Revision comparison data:
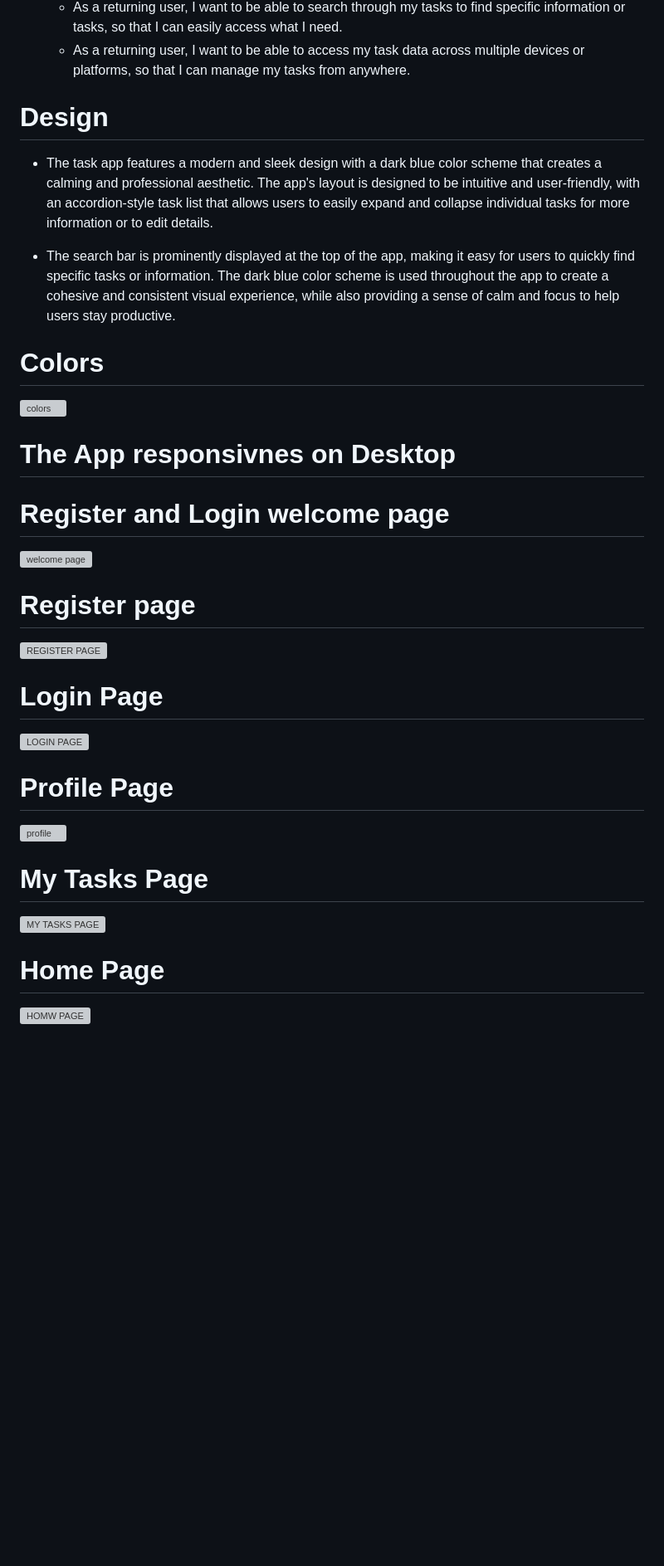
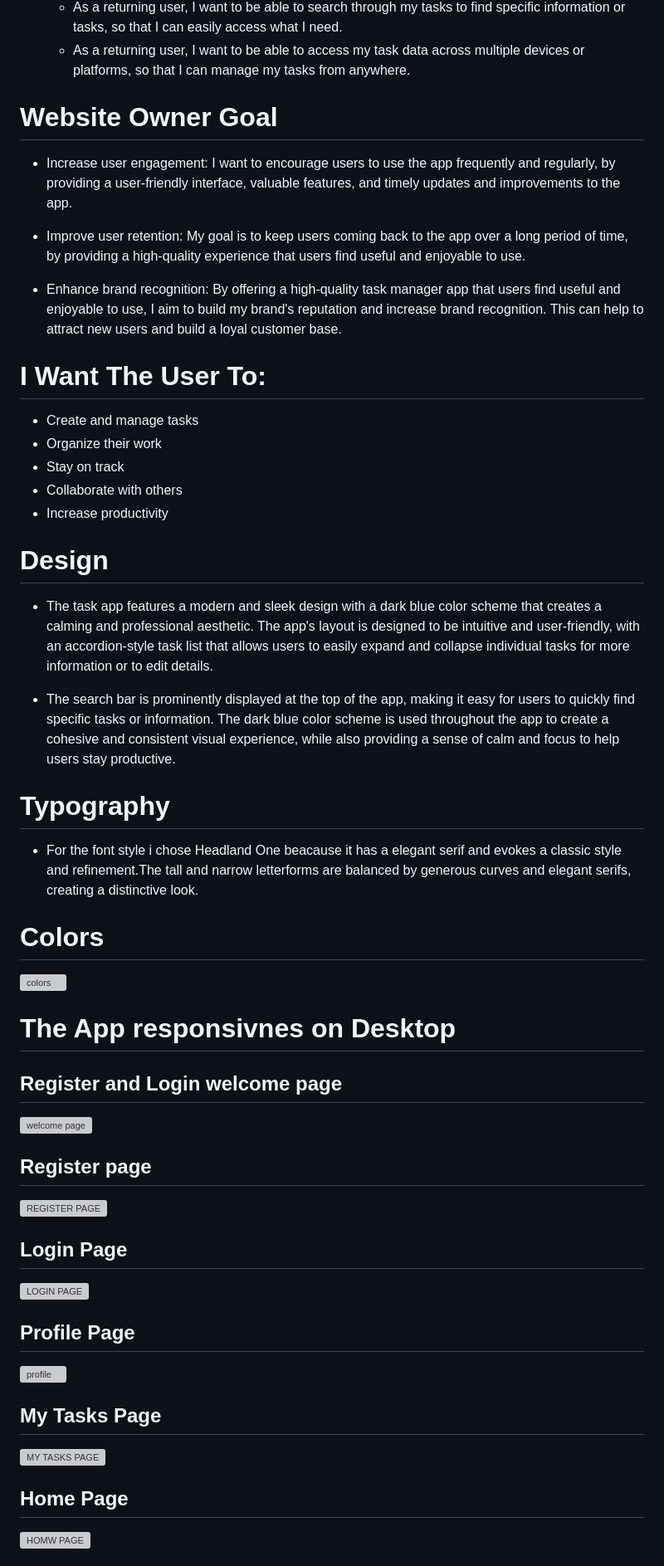
Before and after one commit to Laidybird/Notemanager, a Markdown page: README.md, the part around the change printed below. Shown: that part at 83% size. Drawn GitHub-style; blank space fills up the shorter version; grey boxes are pictures that could not be loaded.

```diff
--- a/README.md
+++ b/README.md
@@ -82,12 +81,32 @@
     * As a returning user, I want to be able to search through my tasks to find specific information or tasks, so that I can easily access what I need.
     * As a returning user, I want to be able to access my task data across multiple devices or platforms, so that I can manage my tasks from anywhere.
 
+# Website Owner Goal
 
- # Design
+- Increase user engagement: I want to encourage users to use the app frequently and regularly, by providing a user-friendly interface, valuable features, and timely updates and improvements to the app.
+
+- Improve user retention: My goal is to keep users coming back to the app over a long period of time, by providing a high-quality experience that users find useful and enjoyable to use.
+
+- Enhance brand recognition: By offering a high-quality task manager app that users find useful and enjoyable to use, I aim to build my brand's reputation and increase brand recognition. This can help to attract new users and build a loyal customer base.
+
+# I Want The User To:
+
+- Create and manage tasks
+- Organize their work
+- Stay on track
+- Collaborate with others
+- Increase productivity
+
+
+# Design
 
    - The task app features a modern and sleek design with a dark blue color scheme that creates a calming and professional aesthetic. The app's layout is designed to be intuitive and user-friendly, with an accordion-style task list that allows users to easily expand and collapse individual tasks for more information or to edit details.
 
 - The search bar is prominently displayed at the top of the app, making it easy for users to quickly find specific tasks or information. The dark blue color scheme is used throughout the app to create a cohesive and consistent visual experience, while also providing a sense of calm and focus to help users stay productive.
+
+# Typography
+
+- For the font style i chose Headland One beacause it has a elegant serif and evokes a classic style and refinement.The tall and narrow letterforms are balanced by generous curves and elegant serifs, creating a distinctive look.
 
 
 # Colors
@@ -97,28 +116,28 @@
 
 # The App responsivnes on Desktop
 
-# Register and Login welcome page
+##  Register and Login welcome page
 
 
 ![welcome page](https://user-images.githubusercontent.com/66474546/234870125-ff8fe64c-0309-42cc-87b4-0381d14aef57.jpg)
 
 
-# Register page
+##  Register page
 
 ![REGISTER PAGE](https://user-images.githubusercontent.com/66474546/234871099-020c0fc1-1935-43b2-a069-8733f7a3018b.jpg)
 
-# Login Page
+## Login Page
 ![LOGIN PAGE](https://user-images.githubusercontent.com/66474546/234871573-4437243d-1383-497c-9520-4d4b79d9ee3c.jpg)
 
-# Profile Page
+## Profile Page
 
 ![profile](https://user-images.githubusercontent.com/66474546/234871952-42411a7c-4a07-458d-bd14-2c609450e217.jpg)
 
-# My Tasks Page
+## My Tasks Page
 
 ![MY TASKS PAGE](https://user-images.githubusercontent.com/66474546/234872077-f14bc286-2b0f-49a1-be39-57d08d525ee5.jpg)
 
-# Home Page
+## Home Page
 
 
 ![HOMW PAGE](https://user-images.githubusercontent.com/66474546/234872193-440c42e8-29f6-4eed-a891-2d1c030c2b59.jpg)
```
Also changed, not shown: other parts of README.md (+141 -51 lines).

■ The problem
Identify the lines of the data that contain the word "welcome". Copy each of them.

■ Answer below
-# Register and Login welcome page
+##  Register and Login welcome page
 ![welcome page](https://user-images.githubusercontent.com/66474546/234870125-ff8fe64c-0309-42cc-87b4-0381d14aef57.jpg)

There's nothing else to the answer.